INSTRUCTIONS FOR THE TASK:
Please report every line of the listing below that has the word "category" in it.

=== Begin Enclosure ===

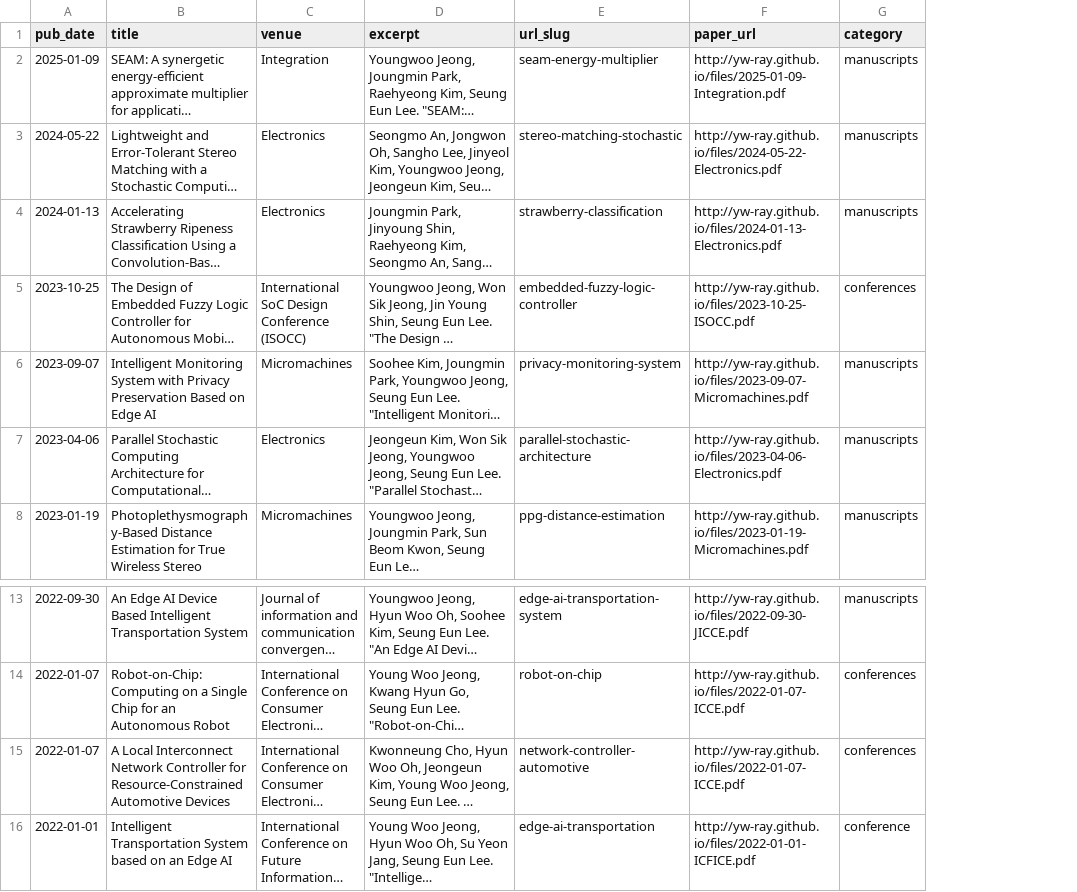
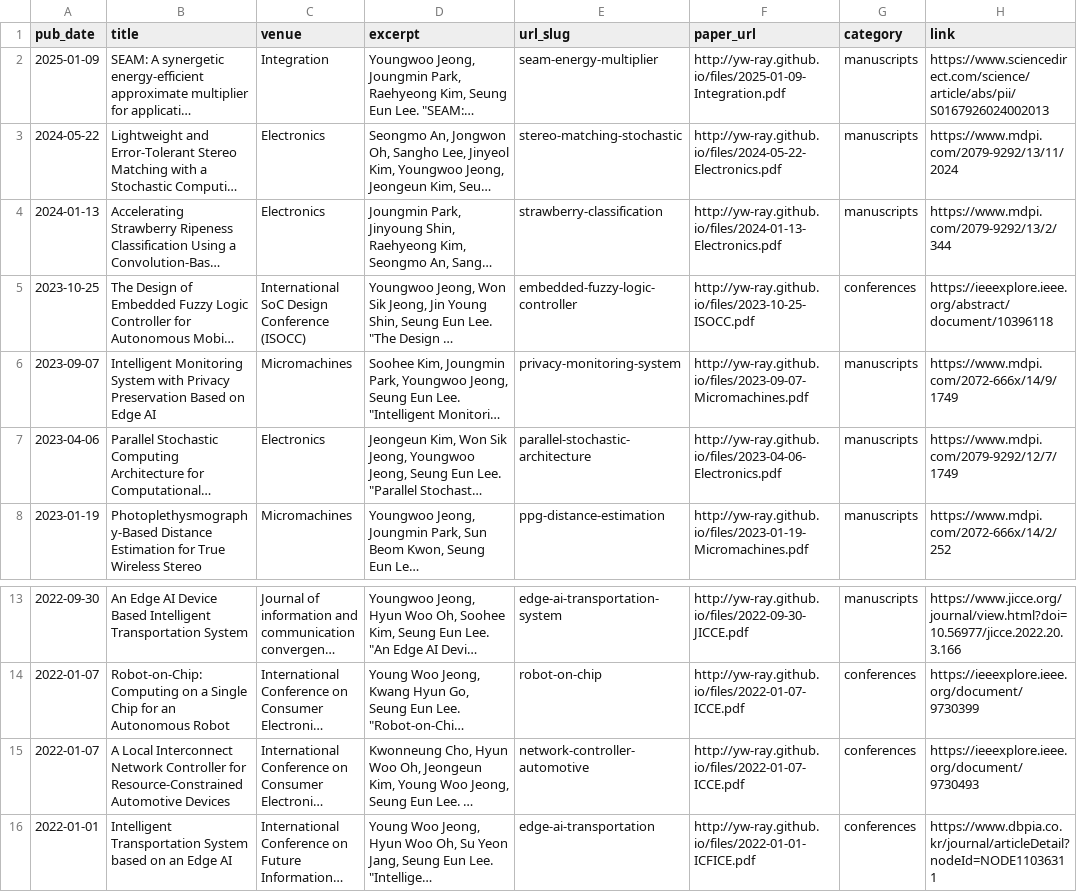
Before and after one commit to yw-ray/yw-ray.github.io, a TSV file: markdown_generator/publications.tsv, drawn as a sheet; only a part is shown, gaps mark what is left out; long unchanged cells end in …; the diff names each change by its address in the sheet, - before the commit and + after, or states it on an @@ line.

Commit message:
Add link
Signed-off-by: Youngwoo.Jeong <jini221220@gmail.com>

```diff
--- a/markdown_generator/publications.tsv
+++ b/markdown_generator/publications.tsv
+column H (link), rows 2-8: https://www.sciencedirect.com/science/article/abs/pii/S0167926024002013 | https://www.mdpi.com/2079-9292/13/11/2024 | https://www.mdpi.com/2079-9292/13/2/344 | https://ieeexplore.ieee.org/abstract/document/10396118 | https://www.mdpi.com/2072-666x/14/9/1749 | https://www.mdpi.com/2079-9292/12/7/1749 | https://www.mdpi.com/2072-666x/14/2/252; rows 13-16: https://www.jicce.org/journal/view.html?doi=10.56977/jicce.2022.20.3.166 | https://ieeexplore.ieee.org/document/9730399 | https://ieeexplore.ieee.org/document/9730493 | https://www.dbpia.co.kr/journal/articleDetail?nodeId=NODE11036311
-G16 (category): conference
+G16 (category): conferences
```
Also changed, not shown: 16 other files.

=== End Enclosure ===

RESPONSE TO THIS TASK:
-G16 (category): conference
+G16 (category): conferences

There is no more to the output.